Many assert that there is an established anti-adoption culture within Australia. Historically, our involvement in adoption and orphan care hasn’t always had a healthy or positive outcome for the children, their biological families or the adoptive families. Recent moves at federal level, supported by private initiatives such as National Adoption Awareness Week are seeking to improve upon this by promoting a positive approach to adoption. This not only provides education to adoptive parents to assist them in learning about the factors of abandonment, attachment and identity of the child but also extends to, where possible, support for the biological families of the children.
Adoption and orphan care is far to complex to resolve in a simple blog post. However what begs to question, for me at least, is why Australian Evangelical Churches and Christians are not more interested, involved and committed to orphan care. Perhaps, in part, it stems from a reaction to the efforts of various social and welfare groups, that due to their focus on serving the community by way of providing aid, comfort and assistance to alleviate temporal suffering, the gospel message of Jesus has been diluted and in many cases dissolved completely. After all, they reason, what good is accomplished if you provide a homeless person a bed for the night if they later die anyway and spend eternity in the torments of hell. I once had this exact attitude. When working in Africa as a Bible Teacher and Church Planter I became callous and cynical to the requests for medical aid, touting that, “I’d rather preach the gospel to them than give them chloroquine so they can be relieved of malaria symptoms and die later and go to hell.” Yet, as a wiser, older Christian pointed out to me when making my progress (!) reports later, “If you had given them medicine they might have lived longer to hear and respond to the gospel.” I had completely missed the point of mercy and welfare. I was the arrogant, unloving priest and Levite, that crossed to the other side of the road so I wouldn’t be tainted by those I esteemed worse off than I.
Attitudes like this also deaden our concern for children at risk, vulnerable to illness and disease and the orphaned in need of compassion, care, love, nurture, healing and restoration. D. Martyn Lloyd-Jones once said that if you preach the gospel correctly you are going to be accused of heresy, licentiousness and lawlessness. (Commentary on Romans 6, ch1) Likewise, I would contend that a proper proclamation and application of the gospel by living a life of extravagant service and generosity, such as poverty relief and care of children, will result in accusations of diluting or neglecting the gospel in favour of social action.

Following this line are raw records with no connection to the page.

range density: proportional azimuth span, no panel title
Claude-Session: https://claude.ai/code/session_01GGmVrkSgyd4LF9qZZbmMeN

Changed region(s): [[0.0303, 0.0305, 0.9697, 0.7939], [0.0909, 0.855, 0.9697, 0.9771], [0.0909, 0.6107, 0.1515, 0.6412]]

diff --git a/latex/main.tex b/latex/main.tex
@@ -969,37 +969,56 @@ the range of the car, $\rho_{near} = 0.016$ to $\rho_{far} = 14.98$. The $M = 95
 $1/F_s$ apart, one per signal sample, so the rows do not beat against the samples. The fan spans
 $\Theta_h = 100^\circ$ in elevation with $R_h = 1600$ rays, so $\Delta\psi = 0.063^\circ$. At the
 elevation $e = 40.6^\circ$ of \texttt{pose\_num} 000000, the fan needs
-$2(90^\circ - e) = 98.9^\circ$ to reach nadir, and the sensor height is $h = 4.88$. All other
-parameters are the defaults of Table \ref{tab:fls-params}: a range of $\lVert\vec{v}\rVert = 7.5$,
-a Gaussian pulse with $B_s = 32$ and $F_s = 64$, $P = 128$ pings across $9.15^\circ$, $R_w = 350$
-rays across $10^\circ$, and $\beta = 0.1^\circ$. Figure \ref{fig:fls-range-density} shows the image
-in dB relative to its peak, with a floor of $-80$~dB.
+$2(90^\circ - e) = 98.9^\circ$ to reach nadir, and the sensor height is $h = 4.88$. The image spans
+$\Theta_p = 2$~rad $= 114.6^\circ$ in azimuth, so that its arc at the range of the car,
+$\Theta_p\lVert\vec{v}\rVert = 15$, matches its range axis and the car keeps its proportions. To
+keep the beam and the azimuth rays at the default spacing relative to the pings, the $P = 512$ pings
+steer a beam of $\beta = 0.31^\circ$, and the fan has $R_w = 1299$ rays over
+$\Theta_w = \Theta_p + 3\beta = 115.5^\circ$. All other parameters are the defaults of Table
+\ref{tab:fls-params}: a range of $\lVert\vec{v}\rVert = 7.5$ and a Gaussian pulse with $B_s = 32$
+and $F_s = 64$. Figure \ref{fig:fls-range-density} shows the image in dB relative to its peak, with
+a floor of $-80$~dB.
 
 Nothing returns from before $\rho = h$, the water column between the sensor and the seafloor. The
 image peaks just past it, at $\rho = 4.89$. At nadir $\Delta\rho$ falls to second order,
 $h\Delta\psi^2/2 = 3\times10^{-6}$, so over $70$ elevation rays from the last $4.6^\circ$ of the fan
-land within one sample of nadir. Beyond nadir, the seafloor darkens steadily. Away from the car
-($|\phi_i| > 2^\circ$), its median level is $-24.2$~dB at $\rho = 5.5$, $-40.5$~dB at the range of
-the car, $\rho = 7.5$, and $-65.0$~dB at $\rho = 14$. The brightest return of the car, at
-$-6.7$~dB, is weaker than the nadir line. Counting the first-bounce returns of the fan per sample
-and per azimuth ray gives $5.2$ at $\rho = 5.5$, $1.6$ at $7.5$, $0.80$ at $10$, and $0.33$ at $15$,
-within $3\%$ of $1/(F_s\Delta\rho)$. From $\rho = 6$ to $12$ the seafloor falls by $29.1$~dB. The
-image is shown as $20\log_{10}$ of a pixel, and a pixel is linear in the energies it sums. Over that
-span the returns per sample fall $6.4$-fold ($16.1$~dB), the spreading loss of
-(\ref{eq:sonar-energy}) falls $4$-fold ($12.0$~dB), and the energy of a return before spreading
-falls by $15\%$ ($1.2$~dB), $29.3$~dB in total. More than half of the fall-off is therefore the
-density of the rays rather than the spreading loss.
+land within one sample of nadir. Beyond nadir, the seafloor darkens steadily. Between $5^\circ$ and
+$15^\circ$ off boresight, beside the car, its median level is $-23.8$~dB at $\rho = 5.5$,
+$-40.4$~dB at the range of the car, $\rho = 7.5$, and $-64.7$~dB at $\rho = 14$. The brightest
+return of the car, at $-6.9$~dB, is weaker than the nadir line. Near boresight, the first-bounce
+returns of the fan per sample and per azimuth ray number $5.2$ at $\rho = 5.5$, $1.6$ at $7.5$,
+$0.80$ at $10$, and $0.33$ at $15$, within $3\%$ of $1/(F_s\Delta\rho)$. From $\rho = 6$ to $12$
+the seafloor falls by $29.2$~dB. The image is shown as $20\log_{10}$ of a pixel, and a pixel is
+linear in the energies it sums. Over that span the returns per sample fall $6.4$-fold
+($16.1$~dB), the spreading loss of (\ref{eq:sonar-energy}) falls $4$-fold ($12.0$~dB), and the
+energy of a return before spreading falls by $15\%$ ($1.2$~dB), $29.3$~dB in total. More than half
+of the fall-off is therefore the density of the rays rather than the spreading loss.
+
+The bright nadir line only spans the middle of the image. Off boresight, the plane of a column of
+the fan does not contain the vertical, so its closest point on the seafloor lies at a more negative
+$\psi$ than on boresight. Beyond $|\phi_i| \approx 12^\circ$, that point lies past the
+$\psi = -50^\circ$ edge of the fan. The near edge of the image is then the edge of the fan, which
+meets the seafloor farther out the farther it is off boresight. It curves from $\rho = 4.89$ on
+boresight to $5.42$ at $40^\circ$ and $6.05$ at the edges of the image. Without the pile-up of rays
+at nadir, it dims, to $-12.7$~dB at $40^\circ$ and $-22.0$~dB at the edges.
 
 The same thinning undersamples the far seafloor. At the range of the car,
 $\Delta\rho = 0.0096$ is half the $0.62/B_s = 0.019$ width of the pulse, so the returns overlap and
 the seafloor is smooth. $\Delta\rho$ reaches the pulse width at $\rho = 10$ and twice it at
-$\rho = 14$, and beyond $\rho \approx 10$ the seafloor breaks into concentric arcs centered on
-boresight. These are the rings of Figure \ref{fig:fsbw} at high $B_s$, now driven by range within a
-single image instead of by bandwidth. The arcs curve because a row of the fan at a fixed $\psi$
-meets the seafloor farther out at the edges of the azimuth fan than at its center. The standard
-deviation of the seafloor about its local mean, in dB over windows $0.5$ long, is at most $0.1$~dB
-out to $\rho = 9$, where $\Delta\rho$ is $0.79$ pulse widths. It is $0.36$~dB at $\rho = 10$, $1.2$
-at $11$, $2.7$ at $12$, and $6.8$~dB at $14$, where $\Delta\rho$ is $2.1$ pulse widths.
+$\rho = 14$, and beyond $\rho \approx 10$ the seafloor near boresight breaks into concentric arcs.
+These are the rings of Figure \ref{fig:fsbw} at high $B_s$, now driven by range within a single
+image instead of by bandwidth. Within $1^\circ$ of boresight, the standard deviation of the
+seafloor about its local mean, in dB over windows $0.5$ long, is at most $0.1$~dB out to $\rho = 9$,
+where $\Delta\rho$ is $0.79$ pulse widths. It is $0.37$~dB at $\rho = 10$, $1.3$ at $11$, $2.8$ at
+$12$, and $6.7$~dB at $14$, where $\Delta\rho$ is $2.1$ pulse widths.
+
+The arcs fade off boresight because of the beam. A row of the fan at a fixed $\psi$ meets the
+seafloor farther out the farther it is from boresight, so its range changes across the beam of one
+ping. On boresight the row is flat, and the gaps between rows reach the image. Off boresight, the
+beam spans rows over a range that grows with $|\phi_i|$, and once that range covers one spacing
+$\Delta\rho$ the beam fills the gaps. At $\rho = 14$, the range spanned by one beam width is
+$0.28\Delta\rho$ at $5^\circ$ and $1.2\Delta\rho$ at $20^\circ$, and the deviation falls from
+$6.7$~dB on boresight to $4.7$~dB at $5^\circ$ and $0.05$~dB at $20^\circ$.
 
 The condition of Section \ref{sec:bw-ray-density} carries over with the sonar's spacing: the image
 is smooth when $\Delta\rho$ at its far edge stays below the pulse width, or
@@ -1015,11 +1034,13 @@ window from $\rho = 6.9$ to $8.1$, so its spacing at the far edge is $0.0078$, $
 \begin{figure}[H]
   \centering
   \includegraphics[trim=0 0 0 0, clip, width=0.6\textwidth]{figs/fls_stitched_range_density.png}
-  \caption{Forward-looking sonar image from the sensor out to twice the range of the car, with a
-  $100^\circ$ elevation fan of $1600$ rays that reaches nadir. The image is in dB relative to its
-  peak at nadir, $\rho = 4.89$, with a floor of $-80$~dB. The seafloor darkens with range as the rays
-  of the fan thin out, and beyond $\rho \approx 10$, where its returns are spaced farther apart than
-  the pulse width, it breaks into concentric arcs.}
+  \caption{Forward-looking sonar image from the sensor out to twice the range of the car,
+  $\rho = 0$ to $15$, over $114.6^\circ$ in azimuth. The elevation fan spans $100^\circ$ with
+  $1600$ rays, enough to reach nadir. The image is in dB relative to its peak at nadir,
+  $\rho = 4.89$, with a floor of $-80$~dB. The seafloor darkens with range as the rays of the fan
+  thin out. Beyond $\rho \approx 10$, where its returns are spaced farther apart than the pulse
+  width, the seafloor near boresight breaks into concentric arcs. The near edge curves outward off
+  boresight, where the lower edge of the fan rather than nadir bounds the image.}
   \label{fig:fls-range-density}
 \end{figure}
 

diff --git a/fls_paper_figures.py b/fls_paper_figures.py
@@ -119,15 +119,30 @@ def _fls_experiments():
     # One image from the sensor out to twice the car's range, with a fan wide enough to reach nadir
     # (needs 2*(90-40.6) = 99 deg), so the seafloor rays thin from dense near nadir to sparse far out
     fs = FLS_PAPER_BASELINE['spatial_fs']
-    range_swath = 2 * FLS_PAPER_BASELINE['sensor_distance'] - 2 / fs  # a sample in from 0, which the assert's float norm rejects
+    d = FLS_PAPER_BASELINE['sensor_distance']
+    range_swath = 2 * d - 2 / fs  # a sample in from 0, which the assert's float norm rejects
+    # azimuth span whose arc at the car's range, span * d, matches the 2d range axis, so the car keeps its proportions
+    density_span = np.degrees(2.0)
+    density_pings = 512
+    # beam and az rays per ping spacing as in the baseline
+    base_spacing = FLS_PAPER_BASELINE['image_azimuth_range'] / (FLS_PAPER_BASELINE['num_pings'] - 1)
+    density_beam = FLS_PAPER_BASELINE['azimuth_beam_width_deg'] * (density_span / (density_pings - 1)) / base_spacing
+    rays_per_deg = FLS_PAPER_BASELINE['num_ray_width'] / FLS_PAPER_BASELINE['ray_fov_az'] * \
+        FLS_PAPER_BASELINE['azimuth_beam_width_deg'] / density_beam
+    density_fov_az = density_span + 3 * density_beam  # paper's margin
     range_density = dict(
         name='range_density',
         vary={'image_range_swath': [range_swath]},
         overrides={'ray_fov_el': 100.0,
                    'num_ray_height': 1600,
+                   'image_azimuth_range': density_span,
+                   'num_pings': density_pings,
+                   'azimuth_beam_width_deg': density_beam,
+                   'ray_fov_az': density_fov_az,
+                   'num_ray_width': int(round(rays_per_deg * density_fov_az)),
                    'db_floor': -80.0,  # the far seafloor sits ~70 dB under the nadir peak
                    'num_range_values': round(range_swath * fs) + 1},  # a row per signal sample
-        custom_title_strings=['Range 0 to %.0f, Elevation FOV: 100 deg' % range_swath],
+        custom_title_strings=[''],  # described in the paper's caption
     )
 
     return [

So be it! If you have a genuine commitment to the gospel you will relish the opportunity to reenact the redemption and reconciliation found in Jesus Christ rather than be constrained by the taunts of legalistic, Pharisaical, fundamentalism.
Mistreatment of vulnerable children was tantamount to the grossest of sins in the Old Testament. It belied a selfish, hateful cruelty that contradicted God’s character, justice, mercy, love and compassion. Describing genuine faith in Christ in the New Testament, James says:
Religion that is pure and undefiled before God, the Father, is this: to visit orphans and widows in their affliction, and to keep oneself unstained from the world ~ James 1:27
A fair-dinkum commitment to the gospel, one that is theologically robust and historically orthodox, will be evident in our Churches when we have Christians, who are confident in God’s love for them and are compelled to love others likewise. This is no more evident than when that love is manifest in the protection and nurture of orphans and vulnerable children.
Saddleback Orphan Care Initiative suggests 6 things Churches and Christians can begin to do immediately that will increase your involvement in helping orphans.
- Open your eyes both locally and globally. Pray for orphaned children, care for them, and make a place in your heart – and, Lord willing, in your home – for them. Study Scripture and know God’s heart for the orphan.
- Rely on the local church as God’s answer for the orphan. Create orphan care ministries in your church that give everyone the opportunity to engage.Create partnerships with churches worldwide, affirming solutions from indigenous churches.
- Prevent children from becoming orphaned through advocacy, HIV care and treatment, and general health and welfare efforts toward family reunification when appropriate.
- Help with relief, and focus on long-term solutions that are sustainable and wholistic emphasizing education and community development.
- Affirm the family as the best place for the healthy growth and development of a child and promote adoption as God’s idea for the health and healing of a child.
- Negotiate ways for mobilizing ordinary people to become part of the life of an orphan. Not everyone can or should adopt, and not every child is eligible for adoption, but every person can care for a child who is vulnerable or orphaned.
How, where and when will you respond?